Figuring out how to go green without going crazy

Utilities worry about a lot of things, such as keeping the lights on, earning a return for investors, and making regulators and customers happy with their service.

Now there is a new worry: How can they protect customers from what one utility refers to as “mental fatigue?”

In this particular case, the utility raises the issue as it prepares to invite homeowners and small businesses to select from among new and possibly complicated rate options made available because of smart meters.  The new rates should lead to greater energy efficiency.  But that won’t happen if customers become overwhelmed by their complexity, throw the bill insert into the trash, and turn to the next thing demanding their attention.

Mental fatigue is a big problem not only when it comes to homeowners, but also businesses and organizations faced with technical decisions required to green their facilities. Start with the basics. Do you pursue energy efficiency or renewable energy or both? And then, do you choose to make actual physical changes, such as installing combined heat and power systems or solar panels, or do you buy from among the more virtual products such as energy efficiency certificates or renewable energy credits (RECs). And to make it even more difficult there are now a growing number of RECs to choose from: solar RECs, zero emissions RECs, low emissions RECs and more. (See my article on US RECs in the December issue of Platts Energy Economist.)

Analysts Patrick Costello and Roshni Rathi recently prepared a report for RealEnergyWriters.com that sorts through the many options presented to companies trying to go green. The detailed analysis attempts to give direction to organizations by using examples drawn, interestingly, from information technology and telecommunication companies. These industries are known for their progressive, game-changing strategies and many have led the way in reducing energy usage and emissions in their data centers, according to Costello.

The report, “Data Center Energy Efficiency, Renewable Energy, and Carbon Offset Investment Best Practices,” points out that seven of the top ten organizations in Newsweek’s Green Rankings were IT or telecom companies with IBM, HP and Sprint Nextel in the lead. IBM won further kudos this week from the European Union, which bestowed its code of conduct recognition on 27 IBM data centers for their energy efficiency. IBM met a 2007 goal to double the IT capacity of its data centers within three years without increasing its electricity usage.
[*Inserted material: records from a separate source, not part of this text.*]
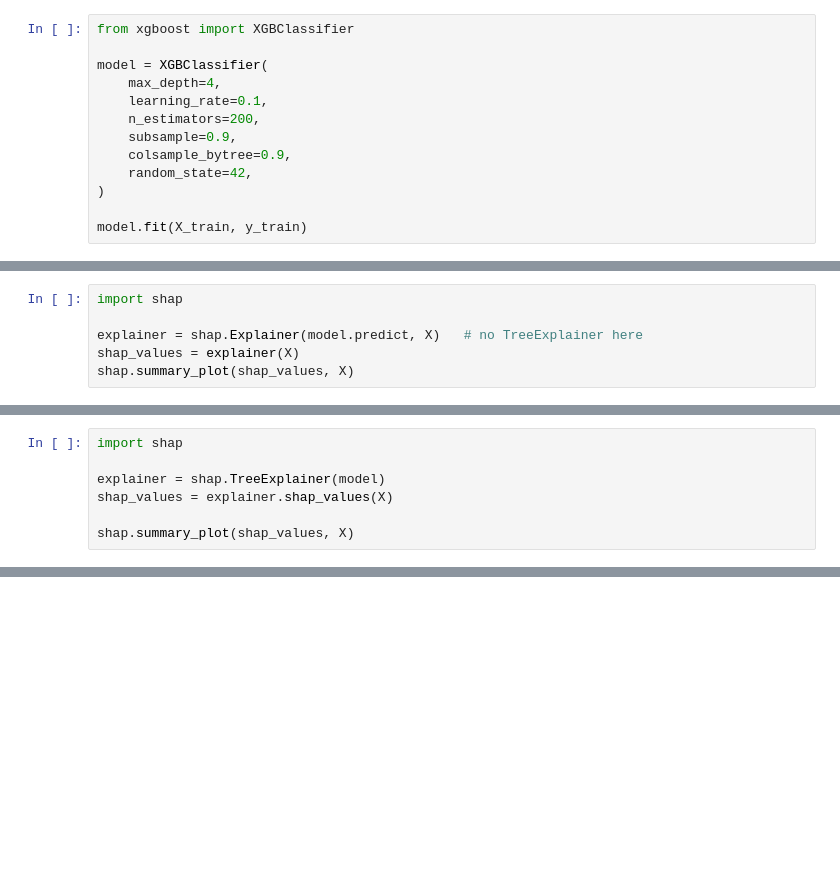
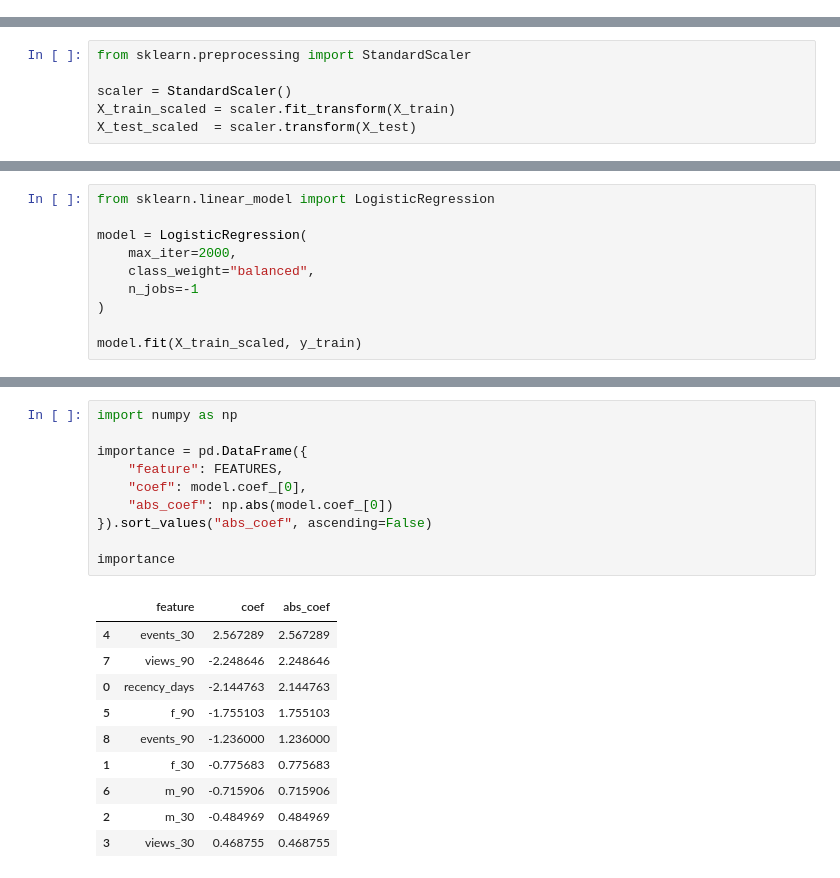
Before and after one commit to ArponKundu/hyper-personalized-customer-engine, a Jupyter notebook: notebooks/03_model_development.ipynb, the cells around one changed output, grey strips where cells are left out. Drawn from its saved outputs; the diff is of its cells as text; blank space fills up the shorter version.

```diff
--- a/notebooks/03_model_development.ipynb
+++ b/notebooks/03_model_development.ipynb
@@ -31,13 +50,0 @@ X_train, X_test, y_train, y_test = train_test_split(
-# %%
-from xgboost import XGBClassifier
-
-model = XGBClassifier(
-    max_depth=4,
-    learning_rate=0.1,
-    n_estimators=200,
-    subsample=0.9,
-    colsample_bytree=0.9,
-    random_state=42,
-)
-
-model.fit(X_train, y_train)
@@ -74,6 +51,6 @@ weighted avg       1.00      1.00      1.00     19836
 # %%
-import shap
+from sklearn.preprocessing import StandardScaler
 
-explainer = shap.Explainer(model.predict, X)   # no TreeExplainer here
-shap_values = explainer(X)
-shap.summary_plot(shap_values, X)
+scaler = StandardScaler()
+X_train_scaled = scaler.fit_transform(X_train)
+X_test_scaled  = scaler.transform(X_test)
@@ -82,8 +57,11 @@ shap.summary_plot(shap_values, X)
 # %%
-import shap
+from sklearn.linear_model import LogisticRegression
 
-explainer = shap.TreeExplainer(model)
-shap_values = explainer.shap_values(X)
+model = LogisticRegression(
+    max_iter=2000,
+    class_weight="balanced",
+    n_jobs=-1
+)
 
-shap.summary_plot(shap_values, X)
+model.fit(X_train_scaled, y_train)
 # %% [output]
@@ -104,0 +99,21 @@ df_predictions.to_sql(
+# %%
+import numpy as np
+
+importance = pd.DataFrame({
+    "feature": FEATURES,
+    "coef": model.coef_[0],
+    "abs_coef": np.abs(model.coef_[0])
+}).sort_values("abs_coef", ascending=False)
+
+importance
+# %% [output]
+|  | feature | coef | abs_coef |
+| 4 | events_30 | 2.567289 | 2.567289 |
+| 7 | views_90 | -2.248646 | 2.248646 |
+| 0 | recency_days | -2.144763 | 2.144763 |
+| 5 | f_90 | -1.755103 | 1.755103 |
+| 8 | events_90 | -1.236000 | 1.236000 |
+| 1 | f_30 | -0.775683 | 0.775683 |
+| 6 | m_90 | -0.715906 | 0.715906 |
+| 2 | m_30 | -0.484969 | 0.484969 |
+| 3 | views_30 | 0.468755 | 0.468755 |
```
Also changed, not shown: parts of 9 cells of this notebook, 9 other files.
But not all data centers are run by firms the size of IBM. Many are small and don’t have the kind of resources of a large IT firm, so don’t even know where to begin when installing or purchasing energy efficiency or renewable energy. REC purchases, in particular, can confound the uninitiated.  Two markets exist for RECs, one voluntary and the other regulated by states, and each state has its own way of defining what constitutes a legitimate REC.  “It is really important to be careful about what you purchase and where you purchase it. People often don’t have an understanding of what they are buying,” Costello said.

They don’t understand and sometimes they wish they didn’t have to. Mental fatigue may be a new occupational hazard for the energy-consuming public.

Views: 52

Comment

You need to be a member of Home Energy Pros to add comments!

Join Home Energy Pros

Home Energy Pros

Home Energy Pros was founded by the developers of Home Energy Saver Pro (sponsored by the U.S. Department of Energy,) and brought to you in partnership with Home Energy magazine.

Latest Activity

Charlie Hewitt posted a blog post

Residential Electric Load Disaggregation

“What gets measured gets managed” is a quote often attributed to the venerable management expert…See More
11 hours ago
Kurt Albershardt replied to Larry Schaffert's discussion How to correctly insulate exterior wall in a 1900 house?
"Balloon framed houses make for easy upgrades IME.  We cover the open bays from the sill plate…"
11 hours ago
Kurt Albershardt replied to William Fisher's discussion Can tankless water heaters provide hot water even when the groundwater is fairly cold?
"There are a number of approaches that can work depending on the specifics of your situation. What…"
12 hours ago
Bob Mariani joined allen p tanner's group
Thumbnail

Energy Auditing Equipment for Sale, Trade or to Purchase

Discuss the pros and cons of the equipment you are interested in prior to purchase. Post equipment…See More
22 hours ago
Bob Mariani replied to William Parlapiano's discussion Equipment for Sale Updated April 9, 2015 in the group Energy Auditing Equipment for Sale, Trade or to Purchase
"I would be interested in a package deal for the items marked as "Available"  Email…"
22 hours ago
Steven Lewis replied to William Fisher's discussion Can tankless water heaters provide hot water even when the groundwater is fairly cold?
"Look at reducing the ambient humidity in the home.  The dew point is the key to the…"
Friday
Olivia Taylor posted blog posts
Friday
norman farwell replied to Bryan Pringle's discussion Dense packed cellulose in basement?
"Ha, we're on the same wavelength.  That's the big question--I'm still thinking…"
Thursday

© 2015   Created by Lawrence Berkeley National Laboratory.

Badges  |  Report an Issue  |  Terms of Service